• _Work item_
Filter the entries that follow, copying every line in which the word "double" appears.

[Modification records]
───
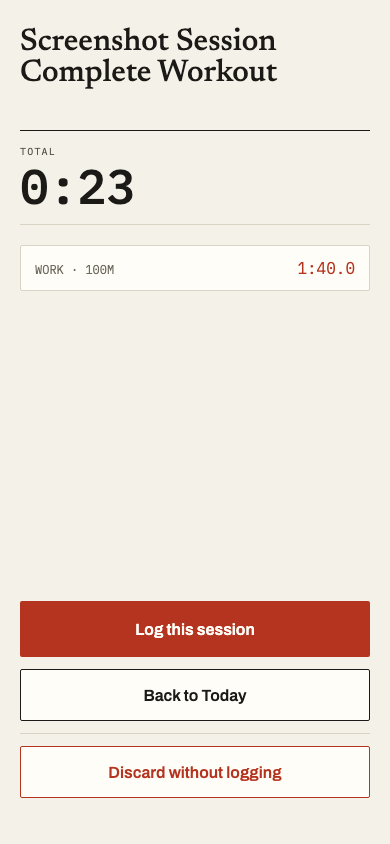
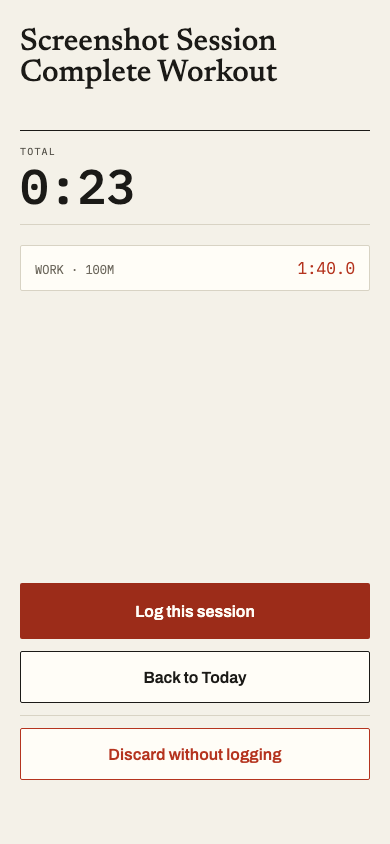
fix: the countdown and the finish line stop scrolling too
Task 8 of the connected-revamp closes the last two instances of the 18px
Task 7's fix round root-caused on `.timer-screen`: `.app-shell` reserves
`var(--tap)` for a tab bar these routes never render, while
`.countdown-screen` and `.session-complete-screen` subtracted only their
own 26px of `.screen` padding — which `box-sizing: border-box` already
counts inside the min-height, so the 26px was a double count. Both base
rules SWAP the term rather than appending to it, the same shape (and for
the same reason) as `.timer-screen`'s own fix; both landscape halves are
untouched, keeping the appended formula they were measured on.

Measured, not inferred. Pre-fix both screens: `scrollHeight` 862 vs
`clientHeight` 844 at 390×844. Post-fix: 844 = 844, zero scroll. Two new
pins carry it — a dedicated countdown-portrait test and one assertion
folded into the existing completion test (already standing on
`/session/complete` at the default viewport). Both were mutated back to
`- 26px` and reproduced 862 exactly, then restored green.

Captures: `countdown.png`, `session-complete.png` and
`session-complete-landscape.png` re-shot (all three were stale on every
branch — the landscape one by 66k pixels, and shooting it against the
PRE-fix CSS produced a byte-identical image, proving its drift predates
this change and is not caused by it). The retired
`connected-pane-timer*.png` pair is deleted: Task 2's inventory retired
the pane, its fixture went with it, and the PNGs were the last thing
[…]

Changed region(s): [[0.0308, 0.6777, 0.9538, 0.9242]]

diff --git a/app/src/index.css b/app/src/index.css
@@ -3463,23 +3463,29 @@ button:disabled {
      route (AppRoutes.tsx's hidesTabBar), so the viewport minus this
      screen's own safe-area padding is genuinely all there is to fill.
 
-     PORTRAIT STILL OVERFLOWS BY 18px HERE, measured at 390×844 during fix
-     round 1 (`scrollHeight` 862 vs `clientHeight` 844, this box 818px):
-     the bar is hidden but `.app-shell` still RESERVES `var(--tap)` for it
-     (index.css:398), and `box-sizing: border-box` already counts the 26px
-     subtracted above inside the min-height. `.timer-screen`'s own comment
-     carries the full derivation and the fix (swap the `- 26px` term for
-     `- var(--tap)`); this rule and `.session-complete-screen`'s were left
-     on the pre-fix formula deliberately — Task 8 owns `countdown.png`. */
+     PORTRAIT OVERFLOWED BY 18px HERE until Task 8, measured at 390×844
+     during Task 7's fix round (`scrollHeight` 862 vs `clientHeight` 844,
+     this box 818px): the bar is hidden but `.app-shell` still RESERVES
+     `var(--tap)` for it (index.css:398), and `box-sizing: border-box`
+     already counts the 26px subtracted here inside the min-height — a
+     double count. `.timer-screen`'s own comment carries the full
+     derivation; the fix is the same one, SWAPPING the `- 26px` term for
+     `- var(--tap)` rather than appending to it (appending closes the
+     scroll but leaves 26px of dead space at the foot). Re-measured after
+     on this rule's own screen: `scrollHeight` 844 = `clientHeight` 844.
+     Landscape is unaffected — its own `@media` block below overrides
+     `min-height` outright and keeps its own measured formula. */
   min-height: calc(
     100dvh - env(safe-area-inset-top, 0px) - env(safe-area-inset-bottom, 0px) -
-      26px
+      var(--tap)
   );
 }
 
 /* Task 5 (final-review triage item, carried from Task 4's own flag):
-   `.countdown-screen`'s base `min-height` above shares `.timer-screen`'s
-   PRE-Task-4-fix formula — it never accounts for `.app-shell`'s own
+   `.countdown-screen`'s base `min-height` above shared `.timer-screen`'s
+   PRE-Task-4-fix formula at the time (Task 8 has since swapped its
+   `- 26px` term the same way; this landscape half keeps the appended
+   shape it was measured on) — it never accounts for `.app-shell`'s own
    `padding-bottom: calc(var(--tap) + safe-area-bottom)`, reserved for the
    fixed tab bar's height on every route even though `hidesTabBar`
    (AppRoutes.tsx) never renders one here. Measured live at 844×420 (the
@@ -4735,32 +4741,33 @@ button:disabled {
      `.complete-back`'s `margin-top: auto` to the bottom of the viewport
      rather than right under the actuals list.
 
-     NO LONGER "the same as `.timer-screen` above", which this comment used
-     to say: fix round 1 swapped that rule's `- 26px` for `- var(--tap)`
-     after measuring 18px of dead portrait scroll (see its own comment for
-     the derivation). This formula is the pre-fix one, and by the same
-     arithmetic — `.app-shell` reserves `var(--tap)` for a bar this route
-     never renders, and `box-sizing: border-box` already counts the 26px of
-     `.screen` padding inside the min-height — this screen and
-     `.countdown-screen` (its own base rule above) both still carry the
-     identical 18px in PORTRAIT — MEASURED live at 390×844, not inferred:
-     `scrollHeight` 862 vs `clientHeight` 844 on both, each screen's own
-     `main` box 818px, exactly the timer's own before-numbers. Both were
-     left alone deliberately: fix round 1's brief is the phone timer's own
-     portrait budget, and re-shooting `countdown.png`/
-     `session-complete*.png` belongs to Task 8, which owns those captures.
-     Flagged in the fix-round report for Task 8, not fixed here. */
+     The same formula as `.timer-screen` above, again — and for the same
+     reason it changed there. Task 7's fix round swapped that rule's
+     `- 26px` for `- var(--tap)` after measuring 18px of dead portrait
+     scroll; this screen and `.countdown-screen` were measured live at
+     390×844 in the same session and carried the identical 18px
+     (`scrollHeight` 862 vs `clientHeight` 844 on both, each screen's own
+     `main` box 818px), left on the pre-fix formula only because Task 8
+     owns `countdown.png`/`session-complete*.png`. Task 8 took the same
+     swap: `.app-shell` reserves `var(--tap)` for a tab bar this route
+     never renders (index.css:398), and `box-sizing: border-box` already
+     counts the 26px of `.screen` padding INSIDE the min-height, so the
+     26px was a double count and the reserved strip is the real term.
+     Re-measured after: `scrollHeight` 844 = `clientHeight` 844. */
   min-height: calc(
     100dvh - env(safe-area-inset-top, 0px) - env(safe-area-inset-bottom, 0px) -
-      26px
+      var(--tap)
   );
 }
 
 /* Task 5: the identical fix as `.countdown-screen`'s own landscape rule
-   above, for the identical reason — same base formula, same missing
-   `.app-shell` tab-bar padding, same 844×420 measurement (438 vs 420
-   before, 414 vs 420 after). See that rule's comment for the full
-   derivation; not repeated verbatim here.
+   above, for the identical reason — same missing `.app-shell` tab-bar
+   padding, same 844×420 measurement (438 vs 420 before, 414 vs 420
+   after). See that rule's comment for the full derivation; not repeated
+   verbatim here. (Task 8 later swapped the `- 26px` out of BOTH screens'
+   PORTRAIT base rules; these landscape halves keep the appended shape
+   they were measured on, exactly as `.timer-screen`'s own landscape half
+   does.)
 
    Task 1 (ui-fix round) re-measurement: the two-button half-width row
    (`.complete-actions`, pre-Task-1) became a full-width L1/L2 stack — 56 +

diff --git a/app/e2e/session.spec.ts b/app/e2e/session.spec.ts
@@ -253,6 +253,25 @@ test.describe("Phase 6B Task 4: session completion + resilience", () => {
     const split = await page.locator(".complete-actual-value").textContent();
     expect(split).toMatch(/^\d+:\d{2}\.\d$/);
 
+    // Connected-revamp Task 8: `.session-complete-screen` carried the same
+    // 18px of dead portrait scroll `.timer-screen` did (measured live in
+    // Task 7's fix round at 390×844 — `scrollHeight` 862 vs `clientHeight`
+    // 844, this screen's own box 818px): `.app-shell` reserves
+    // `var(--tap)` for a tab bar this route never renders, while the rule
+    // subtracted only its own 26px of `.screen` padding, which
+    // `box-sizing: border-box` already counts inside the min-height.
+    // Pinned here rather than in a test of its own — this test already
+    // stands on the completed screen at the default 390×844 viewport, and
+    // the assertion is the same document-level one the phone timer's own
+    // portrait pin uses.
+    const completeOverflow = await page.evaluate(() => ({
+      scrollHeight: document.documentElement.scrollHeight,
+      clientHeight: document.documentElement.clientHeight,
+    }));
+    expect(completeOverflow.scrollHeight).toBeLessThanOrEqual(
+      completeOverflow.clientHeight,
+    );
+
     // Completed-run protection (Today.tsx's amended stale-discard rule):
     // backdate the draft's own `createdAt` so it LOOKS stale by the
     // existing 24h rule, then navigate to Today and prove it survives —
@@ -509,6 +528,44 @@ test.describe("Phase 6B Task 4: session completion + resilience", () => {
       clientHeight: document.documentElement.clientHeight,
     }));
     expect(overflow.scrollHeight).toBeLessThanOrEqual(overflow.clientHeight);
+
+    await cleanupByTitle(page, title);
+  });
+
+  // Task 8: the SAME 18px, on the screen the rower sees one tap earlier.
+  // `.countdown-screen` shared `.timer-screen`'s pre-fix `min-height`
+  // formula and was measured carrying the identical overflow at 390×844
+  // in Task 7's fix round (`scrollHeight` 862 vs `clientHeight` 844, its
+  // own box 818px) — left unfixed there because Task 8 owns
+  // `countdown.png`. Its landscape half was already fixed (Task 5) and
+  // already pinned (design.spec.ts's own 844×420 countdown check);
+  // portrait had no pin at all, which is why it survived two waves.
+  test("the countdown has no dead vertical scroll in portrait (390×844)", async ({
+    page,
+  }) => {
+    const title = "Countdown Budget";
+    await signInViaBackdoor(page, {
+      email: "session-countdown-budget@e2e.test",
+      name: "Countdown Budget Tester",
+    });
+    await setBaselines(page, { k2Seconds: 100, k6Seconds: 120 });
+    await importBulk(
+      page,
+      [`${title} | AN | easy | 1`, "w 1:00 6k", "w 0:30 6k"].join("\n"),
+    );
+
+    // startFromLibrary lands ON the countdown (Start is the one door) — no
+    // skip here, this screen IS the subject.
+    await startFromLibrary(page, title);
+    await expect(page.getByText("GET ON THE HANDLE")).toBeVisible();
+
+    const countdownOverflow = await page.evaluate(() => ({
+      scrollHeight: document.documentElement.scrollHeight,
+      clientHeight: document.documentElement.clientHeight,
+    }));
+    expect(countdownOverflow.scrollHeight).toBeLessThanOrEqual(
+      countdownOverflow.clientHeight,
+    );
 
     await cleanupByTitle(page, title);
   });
───
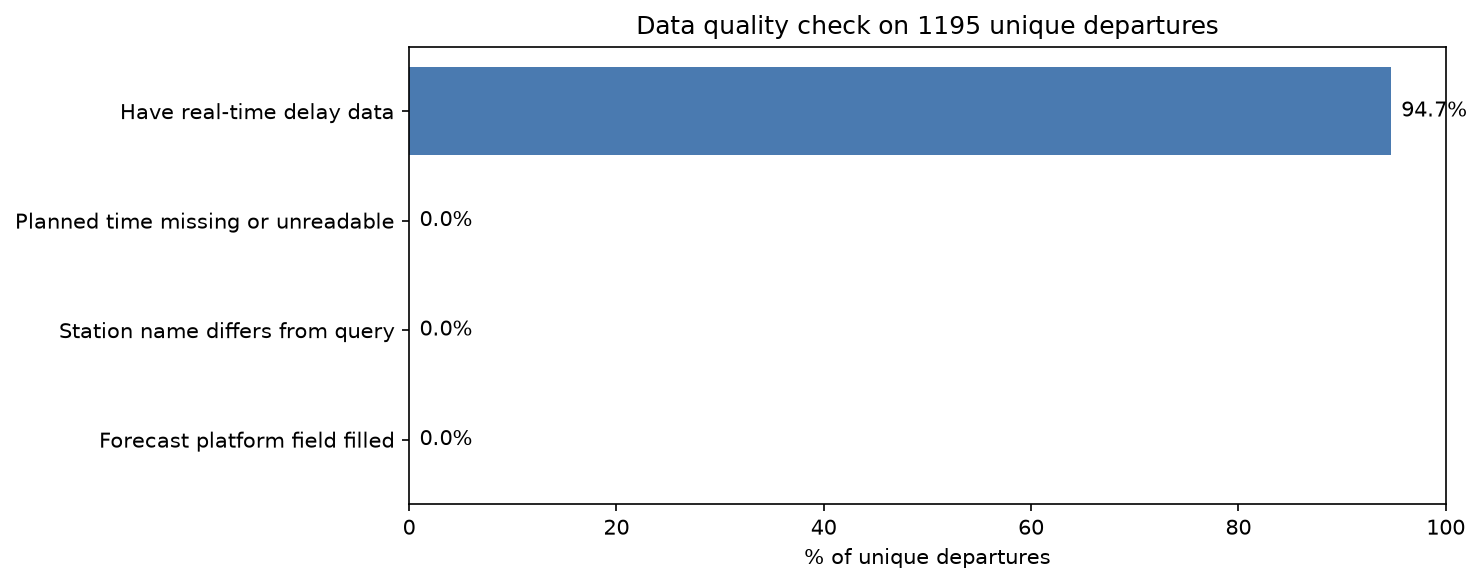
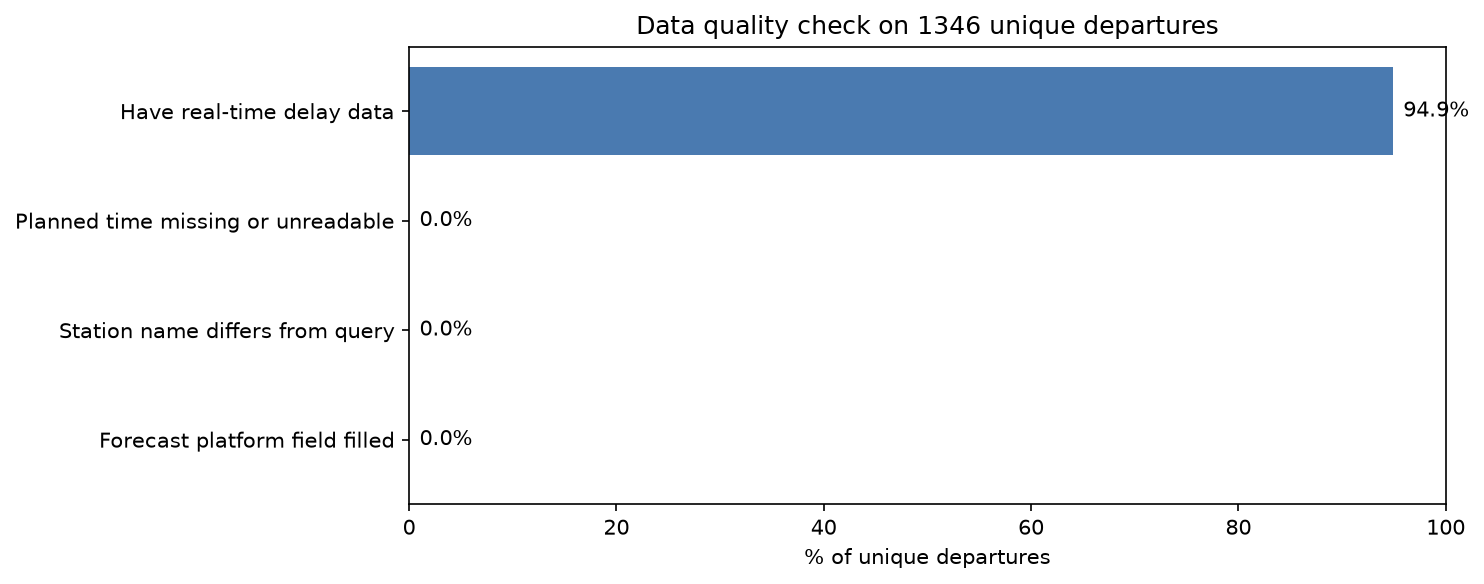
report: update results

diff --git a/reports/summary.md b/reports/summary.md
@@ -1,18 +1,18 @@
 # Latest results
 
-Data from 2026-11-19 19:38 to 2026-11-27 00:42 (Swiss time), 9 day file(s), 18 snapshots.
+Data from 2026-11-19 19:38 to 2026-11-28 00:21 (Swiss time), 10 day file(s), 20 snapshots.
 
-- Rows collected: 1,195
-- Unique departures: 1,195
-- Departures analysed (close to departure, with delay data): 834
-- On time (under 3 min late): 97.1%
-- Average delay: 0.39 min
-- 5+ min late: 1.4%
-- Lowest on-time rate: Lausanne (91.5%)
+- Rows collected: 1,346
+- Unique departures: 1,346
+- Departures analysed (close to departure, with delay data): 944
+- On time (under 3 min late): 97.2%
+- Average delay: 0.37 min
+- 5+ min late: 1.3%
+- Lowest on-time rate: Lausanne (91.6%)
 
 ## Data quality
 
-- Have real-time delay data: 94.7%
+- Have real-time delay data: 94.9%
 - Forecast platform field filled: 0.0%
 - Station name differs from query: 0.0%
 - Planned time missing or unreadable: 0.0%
───
• _Completed task_
counts inside the min-height, so the 26px was a double count. Both base
+     double count. `.timer-screen`'s own comment carries the full
+     26px was a double count and the reserved strip is the real term.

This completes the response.